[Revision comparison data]

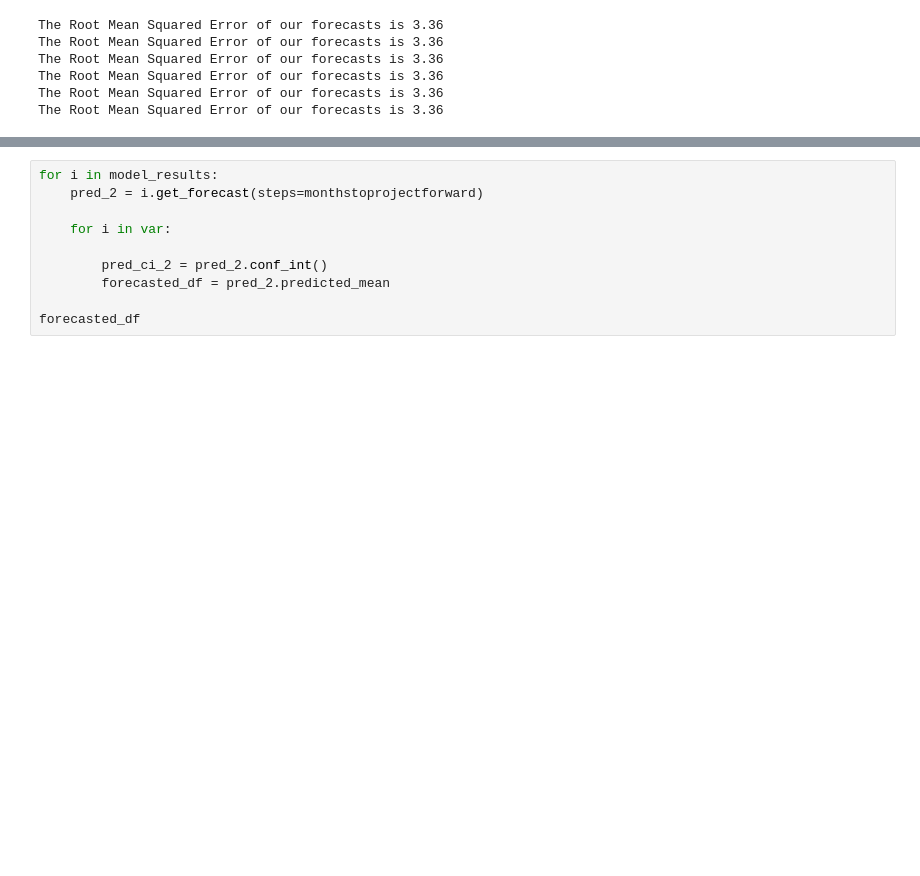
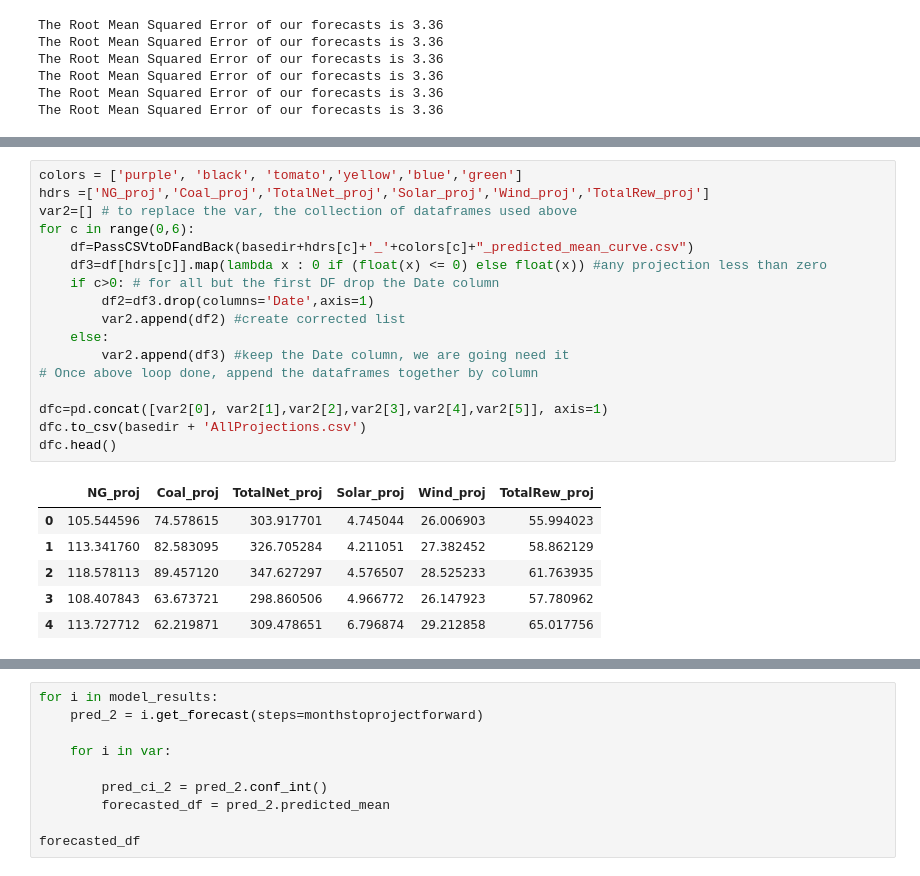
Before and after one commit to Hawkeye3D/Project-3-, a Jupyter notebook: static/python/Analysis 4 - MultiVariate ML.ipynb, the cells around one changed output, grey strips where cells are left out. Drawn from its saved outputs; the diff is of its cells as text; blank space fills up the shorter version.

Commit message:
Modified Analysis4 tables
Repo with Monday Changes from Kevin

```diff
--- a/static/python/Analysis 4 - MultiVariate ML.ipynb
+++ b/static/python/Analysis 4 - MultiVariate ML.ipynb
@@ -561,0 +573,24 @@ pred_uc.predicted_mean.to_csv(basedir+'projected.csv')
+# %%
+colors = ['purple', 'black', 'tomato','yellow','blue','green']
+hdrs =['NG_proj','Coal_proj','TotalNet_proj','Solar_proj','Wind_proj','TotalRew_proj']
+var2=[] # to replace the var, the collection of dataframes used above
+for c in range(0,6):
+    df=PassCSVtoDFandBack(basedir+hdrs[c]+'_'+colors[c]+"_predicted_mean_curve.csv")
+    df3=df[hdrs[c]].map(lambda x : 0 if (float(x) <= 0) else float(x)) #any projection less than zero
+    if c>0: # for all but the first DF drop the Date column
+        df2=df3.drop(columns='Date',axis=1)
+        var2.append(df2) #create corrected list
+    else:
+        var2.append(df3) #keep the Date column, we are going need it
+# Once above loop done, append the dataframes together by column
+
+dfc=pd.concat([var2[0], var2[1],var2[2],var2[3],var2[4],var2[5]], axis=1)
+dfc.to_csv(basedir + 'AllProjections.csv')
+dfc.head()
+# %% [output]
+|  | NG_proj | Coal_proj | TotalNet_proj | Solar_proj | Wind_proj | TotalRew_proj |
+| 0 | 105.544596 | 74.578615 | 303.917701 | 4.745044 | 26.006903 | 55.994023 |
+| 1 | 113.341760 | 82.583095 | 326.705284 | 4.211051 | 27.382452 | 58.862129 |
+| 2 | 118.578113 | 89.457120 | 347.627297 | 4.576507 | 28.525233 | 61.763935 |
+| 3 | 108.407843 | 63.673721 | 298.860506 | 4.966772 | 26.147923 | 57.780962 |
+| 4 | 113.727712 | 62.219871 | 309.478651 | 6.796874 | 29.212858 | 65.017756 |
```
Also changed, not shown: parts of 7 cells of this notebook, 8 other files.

### YOUR ASSIGNMENT
Take the entries above and copy out all lines with the string "notebook".

### WORKED SOLUTION
Before and after one commit to Hawkeye3D/Project-3-, a Jupyter notebook: static/python/Analysis 4 - MultiVariate ML.ipynb, the cells around one changed output, grey strips where cells are left out. Drawn from its saved outputs; the diff is of its cells as text; blank space fills up the shorter version.
Also changed, not shown: parts of 7 cells of this notebook, 8 other files.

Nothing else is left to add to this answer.